How about a project that combines hardware construction, community building, network hacking and, of course, Linux and other free software? Best of all, the stuff you need to get started is cheap and standardized, and there's a great balance of helpful resources and unanswered questions. We're talking about wireless networks. You'll impress even people who aren't Linux users by offering convenient Net access at your business or organization and the public spaces nearby.
Here on the West Coast of the USA, people sometimes get complacent about being first to understand and deploy new technology. If you're in San Francisco or Seattle, you're bound to be living a couple years ahead of everyone else, gadget-wise, right? Wrong.
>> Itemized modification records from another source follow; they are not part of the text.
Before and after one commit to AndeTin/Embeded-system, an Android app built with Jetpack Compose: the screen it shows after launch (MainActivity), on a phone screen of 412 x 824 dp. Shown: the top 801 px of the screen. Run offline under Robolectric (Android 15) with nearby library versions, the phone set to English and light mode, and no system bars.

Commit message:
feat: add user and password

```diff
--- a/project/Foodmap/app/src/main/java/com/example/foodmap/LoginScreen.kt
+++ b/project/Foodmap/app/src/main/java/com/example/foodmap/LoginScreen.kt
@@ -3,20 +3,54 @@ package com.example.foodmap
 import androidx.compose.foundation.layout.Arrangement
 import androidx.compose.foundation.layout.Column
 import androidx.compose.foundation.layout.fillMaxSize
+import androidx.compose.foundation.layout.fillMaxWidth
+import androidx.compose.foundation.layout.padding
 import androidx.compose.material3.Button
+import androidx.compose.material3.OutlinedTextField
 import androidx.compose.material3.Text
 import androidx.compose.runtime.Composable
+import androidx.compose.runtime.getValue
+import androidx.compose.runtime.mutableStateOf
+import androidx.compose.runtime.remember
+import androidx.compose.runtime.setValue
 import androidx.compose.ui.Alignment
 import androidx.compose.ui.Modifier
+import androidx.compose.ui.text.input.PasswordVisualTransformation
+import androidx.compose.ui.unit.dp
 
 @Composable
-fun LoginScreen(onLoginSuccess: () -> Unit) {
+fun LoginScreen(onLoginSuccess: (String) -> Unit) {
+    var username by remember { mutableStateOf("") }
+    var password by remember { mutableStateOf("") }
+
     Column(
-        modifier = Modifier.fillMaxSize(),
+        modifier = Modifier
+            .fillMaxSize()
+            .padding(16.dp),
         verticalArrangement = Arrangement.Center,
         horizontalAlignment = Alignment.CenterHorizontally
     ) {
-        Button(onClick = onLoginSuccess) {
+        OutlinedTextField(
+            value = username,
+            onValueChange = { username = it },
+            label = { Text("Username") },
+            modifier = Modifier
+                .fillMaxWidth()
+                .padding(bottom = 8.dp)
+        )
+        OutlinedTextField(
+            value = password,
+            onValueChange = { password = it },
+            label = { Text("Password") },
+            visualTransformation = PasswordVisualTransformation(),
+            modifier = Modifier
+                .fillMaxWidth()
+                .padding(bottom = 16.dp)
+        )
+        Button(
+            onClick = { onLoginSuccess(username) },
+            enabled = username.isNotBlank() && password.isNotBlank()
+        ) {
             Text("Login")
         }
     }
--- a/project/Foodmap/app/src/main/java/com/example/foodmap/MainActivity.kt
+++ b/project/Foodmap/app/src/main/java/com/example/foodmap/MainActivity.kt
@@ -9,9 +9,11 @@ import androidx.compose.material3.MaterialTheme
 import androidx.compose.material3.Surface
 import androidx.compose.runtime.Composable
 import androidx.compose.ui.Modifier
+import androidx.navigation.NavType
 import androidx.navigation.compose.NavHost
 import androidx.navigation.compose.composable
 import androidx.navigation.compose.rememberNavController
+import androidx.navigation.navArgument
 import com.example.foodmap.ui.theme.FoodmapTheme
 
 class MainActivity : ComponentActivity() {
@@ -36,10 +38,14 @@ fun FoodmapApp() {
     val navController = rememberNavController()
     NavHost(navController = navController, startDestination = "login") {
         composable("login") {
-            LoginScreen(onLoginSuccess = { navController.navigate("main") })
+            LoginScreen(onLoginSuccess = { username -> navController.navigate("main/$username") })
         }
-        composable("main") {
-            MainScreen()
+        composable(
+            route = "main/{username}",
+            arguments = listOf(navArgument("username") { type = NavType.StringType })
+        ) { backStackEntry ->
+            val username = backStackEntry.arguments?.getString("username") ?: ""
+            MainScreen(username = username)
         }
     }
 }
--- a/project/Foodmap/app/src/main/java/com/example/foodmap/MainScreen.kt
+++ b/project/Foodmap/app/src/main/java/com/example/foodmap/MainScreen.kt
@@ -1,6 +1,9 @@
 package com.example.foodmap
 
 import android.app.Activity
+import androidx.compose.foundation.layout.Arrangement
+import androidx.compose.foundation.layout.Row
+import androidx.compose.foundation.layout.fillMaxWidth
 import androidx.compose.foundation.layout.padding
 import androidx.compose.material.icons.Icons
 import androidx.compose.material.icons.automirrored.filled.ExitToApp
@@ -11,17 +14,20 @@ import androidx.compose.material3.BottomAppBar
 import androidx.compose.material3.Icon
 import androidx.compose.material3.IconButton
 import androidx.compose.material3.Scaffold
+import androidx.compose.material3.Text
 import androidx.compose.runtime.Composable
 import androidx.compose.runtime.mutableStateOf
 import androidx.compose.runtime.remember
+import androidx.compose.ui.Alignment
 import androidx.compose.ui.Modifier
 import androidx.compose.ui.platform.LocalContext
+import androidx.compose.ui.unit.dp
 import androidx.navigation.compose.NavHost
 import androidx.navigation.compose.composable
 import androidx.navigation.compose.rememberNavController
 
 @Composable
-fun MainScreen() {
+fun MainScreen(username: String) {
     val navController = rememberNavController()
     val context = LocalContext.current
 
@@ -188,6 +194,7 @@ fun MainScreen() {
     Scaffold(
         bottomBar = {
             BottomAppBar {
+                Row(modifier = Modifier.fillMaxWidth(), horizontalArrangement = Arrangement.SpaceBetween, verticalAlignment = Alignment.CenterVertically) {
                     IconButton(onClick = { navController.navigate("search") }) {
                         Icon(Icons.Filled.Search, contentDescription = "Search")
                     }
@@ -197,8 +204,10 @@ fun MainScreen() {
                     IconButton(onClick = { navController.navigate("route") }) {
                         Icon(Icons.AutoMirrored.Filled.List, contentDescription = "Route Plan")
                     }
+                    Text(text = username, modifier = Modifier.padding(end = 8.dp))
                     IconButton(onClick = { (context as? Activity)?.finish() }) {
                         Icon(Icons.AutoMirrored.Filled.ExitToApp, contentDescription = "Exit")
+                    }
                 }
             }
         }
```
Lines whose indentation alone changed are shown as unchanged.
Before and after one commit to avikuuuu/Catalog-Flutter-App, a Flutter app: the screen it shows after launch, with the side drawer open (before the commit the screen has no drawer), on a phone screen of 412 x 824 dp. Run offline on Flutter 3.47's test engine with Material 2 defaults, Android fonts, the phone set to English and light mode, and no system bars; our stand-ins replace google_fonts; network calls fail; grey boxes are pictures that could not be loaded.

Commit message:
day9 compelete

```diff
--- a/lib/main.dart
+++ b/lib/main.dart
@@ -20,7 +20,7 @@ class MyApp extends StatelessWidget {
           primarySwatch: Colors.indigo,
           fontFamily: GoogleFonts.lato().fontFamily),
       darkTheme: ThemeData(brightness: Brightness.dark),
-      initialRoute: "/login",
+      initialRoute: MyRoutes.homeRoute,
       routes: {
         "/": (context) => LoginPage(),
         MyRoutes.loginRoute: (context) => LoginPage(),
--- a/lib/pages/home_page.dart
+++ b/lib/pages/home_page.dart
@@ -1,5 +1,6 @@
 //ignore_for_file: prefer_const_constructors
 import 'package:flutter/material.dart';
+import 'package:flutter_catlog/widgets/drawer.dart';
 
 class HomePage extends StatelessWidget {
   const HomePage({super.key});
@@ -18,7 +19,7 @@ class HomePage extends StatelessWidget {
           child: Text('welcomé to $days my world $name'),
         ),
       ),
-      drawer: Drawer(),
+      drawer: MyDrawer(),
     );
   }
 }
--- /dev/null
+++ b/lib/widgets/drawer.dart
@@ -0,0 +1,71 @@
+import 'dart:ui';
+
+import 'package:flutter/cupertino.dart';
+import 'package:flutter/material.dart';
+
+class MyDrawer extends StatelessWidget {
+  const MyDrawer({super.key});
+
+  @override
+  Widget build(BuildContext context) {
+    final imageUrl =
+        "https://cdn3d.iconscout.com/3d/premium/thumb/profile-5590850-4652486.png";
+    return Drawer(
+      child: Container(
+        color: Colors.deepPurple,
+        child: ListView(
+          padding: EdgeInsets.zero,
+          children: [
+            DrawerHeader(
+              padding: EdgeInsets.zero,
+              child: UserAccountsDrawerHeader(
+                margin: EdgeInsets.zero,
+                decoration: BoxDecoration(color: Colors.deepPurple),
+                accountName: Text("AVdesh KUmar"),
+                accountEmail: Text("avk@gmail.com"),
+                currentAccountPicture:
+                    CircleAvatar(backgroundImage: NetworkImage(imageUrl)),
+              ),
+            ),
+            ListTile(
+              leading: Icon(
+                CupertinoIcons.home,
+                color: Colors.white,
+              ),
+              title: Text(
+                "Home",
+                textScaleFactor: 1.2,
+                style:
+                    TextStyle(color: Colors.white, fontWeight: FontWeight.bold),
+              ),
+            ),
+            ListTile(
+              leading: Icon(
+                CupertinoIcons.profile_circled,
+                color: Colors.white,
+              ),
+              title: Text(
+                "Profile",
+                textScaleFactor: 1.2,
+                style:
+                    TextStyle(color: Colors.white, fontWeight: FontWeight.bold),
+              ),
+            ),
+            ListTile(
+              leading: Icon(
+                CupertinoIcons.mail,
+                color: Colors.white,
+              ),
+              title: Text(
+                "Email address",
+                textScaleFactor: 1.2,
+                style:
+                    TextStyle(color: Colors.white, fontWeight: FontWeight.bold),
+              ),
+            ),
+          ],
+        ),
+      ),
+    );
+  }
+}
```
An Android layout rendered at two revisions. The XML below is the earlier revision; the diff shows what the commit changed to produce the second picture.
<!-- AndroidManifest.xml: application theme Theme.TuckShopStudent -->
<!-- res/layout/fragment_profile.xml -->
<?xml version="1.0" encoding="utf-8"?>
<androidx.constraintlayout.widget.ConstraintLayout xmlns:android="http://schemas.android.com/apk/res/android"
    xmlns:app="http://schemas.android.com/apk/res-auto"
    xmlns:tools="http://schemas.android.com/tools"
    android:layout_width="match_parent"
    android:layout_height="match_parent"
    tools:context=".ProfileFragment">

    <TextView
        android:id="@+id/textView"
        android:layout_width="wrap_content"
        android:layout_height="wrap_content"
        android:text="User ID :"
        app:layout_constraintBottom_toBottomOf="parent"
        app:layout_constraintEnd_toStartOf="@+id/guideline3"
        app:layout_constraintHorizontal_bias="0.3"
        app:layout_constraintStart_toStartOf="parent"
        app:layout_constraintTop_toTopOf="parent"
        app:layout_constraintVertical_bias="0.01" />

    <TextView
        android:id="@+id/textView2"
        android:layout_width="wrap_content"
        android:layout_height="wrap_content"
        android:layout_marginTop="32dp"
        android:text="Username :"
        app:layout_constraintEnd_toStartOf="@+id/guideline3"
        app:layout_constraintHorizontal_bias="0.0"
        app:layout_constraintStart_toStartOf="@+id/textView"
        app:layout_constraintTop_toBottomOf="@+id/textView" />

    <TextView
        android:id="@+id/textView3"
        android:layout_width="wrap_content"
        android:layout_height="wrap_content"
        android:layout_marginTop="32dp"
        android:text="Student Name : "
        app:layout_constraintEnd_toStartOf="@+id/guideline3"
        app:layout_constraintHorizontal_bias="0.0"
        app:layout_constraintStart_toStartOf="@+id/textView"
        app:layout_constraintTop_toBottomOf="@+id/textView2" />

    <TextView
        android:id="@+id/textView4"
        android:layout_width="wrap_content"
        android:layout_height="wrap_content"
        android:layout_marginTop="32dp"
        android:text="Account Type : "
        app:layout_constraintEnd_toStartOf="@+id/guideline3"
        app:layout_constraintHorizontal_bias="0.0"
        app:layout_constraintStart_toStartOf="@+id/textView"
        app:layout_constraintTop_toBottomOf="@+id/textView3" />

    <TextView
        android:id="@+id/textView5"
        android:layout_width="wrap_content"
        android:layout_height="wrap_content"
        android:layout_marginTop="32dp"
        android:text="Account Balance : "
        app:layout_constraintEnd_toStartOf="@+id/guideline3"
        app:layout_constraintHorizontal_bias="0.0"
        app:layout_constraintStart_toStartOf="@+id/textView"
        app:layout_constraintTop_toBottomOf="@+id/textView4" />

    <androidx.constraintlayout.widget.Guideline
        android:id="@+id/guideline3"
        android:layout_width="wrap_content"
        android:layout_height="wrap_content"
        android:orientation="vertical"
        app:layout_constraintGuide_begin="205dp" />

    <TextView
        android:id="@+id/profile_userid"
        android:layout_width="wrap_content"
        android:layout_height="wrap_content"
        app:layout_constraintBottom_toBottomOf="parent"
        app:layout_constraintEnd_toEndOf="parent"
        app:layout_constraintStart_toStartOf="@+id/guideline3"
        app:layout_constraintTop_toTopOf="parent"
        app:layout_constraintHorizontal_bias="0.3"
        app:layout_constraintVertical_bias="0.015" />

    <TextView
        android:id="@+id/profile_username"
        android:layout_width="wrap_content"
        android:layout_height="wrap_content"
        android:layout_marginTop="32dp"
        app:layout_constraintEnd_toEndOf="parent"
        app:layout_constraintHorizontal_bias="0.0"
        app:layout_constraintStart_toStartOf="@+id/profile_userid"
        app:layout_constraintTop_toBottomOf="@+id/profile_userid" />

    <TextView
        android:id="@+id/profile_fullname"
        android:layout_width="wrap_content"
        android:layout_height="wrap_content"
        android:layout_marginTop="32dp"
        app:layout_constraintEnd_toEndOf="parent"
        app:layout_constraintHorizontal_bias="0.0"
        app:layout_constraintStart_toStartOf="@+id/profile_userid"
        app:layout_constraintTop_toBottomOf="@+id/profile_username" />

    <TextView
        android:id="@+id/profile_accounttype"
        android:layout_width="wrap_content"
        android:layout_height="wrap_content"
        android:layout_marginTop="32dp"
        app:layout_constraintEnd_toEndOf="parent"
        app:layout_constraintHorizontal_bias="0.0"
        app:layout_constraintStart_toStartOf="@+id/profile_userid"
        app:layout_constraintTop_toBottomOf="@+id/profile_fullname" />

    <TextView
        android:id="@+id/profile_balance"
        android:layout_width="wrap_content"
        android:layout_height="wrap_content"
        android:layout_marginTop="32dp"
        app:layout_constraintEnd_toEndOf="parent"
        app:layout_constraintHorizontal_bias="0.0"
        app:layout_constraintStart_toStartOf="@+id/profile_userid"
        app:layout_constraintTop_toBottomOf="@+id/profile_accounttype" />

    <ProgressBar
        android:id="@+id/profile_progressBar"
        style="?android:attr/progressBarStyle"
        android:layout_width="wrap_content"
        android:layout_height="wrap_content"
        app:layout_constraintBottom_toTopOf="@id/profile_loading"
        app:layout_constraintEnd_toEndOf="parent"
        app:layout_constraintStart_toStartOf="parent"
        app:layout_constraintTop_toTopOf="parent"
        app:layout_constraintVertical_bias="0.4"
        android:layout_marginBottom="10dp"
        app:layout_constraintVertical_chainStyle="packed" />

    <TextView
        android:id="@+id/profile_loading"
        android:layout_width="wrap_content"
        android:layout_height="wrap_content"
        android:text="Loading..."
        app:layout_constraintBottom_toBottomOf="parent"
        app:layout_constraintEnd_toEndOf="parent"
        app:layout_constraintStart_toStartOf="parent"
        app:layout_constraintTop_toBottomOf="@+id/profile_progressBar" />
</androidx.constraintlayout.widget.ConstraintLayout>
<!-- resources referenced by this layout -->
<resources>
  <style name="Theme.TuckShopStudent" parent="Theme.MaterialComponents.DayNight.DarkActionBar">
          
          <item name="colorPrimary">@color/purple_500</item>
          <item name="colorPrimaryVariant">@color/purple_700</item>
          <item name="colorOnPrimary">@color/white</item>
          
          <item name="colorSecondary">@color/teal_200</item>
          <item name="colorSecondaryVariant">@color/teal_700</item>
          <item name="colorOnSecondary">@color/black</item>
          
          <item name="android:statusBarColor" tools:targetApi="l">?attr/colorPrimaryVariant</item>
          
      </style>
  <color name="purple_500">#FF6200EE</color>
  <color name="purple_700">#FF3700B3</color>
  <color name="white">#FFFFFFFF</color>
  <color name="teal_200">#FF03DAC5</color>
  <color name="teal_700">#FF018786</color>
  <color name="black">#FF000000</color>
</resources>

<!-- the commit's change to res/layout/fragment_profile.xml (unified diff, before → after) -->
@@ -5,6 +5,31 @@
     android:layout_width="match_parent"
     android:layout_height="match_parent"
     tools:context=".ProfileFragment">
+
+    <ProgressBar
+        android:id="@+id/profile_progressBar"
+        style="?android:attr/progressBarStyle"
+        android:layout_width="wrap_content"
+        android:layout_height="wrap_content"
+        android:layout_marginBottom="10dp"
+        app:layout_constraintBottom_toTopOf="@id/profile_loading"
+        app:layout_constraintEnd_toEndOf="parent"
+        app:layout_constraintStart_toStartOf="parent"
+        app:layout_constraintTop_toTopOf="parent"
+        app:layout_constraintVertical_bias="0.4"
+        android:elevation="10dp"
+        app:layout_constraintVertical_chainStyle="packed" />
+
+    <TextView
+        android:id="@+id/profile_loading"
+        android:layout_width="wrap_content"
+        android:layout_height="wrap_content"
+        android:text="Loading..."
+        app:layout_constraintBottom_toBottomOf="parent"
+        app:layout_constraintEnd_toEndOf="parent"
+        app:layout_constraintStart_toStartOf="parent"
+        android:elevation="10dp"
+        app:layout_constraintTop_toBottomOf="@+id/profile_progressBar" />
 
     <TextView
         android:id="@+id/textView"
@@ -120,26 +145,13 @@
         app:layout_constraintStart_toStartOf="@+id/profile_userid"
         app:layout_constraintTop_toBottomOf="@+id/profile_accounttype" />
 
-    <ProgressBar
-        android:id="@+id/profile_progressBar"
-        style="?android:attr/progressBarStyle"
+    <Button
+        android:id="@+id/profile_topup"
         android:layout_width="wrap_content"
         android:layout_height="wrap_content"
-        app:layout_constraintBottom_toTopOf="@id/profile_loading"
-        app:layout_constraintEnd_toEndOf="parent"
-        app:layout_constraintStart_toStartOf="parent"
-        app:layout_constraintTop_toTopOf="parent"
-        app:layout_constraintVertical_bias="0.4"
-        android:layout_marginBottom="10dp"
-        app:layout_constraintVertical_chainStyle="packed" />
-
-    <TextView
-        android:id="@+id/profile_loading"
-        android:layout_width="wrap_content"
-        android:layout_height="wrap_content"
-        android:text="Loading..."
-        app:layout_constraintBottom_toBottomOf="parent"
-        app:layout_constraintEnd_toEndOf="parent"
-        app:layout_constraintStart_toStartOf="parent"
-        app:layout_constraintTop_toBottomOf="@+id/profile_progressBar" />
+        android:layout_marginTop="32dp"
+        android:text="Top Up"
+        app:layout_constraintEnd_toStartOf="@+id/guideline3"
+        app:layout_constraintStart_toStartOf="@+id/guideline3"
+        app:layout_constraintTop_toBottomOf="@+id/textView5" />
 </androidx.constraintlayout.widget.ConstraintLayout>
Even though the West Coast has some wireless users groups that have done some impressive work, wireless is really making an impact in New York City, where “business improvement districts” are using access points to improve business in their neighborhoods, and even the phone company is offering access points. NYCwireless is a force to be reckoned with and might give you some ideas for your town. Find out exactly what that beat box on the cover has to do with Linux, and learn about the wireless frenzy sweeping New York City, on page 42.
When Doc's article has you typing “LGA” into your favorite travel site, be sure to pack your favorite Linux PDA or laptop, and bring along a copy of Kismet. Tony Steidler-Dennison shows you how to discover all the wireless resources available to you, on page 58.
Meanwhile, the author of Kismet, Mike Kershaw, explains how to set up your very own access point, with NoCatAuth and a friendly login screen for security, on page 52. If you merely leave your access point open, people might hesitate to use it because they're polite or don't know what your intentions are. Change its name to something with “public” or “open” in it, and put up NoCatAuth so that people can sign in and understand the terms under which they're allowed to use it.
As always, networks are most useful and fun when you can connect them to real-world devices. Tad Truex has a sump pump on the Web, and you can learn to hook up your own electrical appliances on page 38. Remember, safety first, and read the part about not burning your house down.
Often, you need a big directory that handles everyone's information for your business, and the last thing you want is to get locked in to some vendor's idea of how to do it, so naturally you've been reading Mick Bauer's series on OpenLDAP. This month, on page 32, Mick finishes the series. If you're a new subscriber, check out interactive.linuxjournal.com for the previous two articles in the series.
Finally, don't miss the chance to get your Web site onto a content management system (CMS) that helps everyone do his or her job better and release pages to the public at the right time. Reuven Lerner offers Bricolage for your consideration on page 16.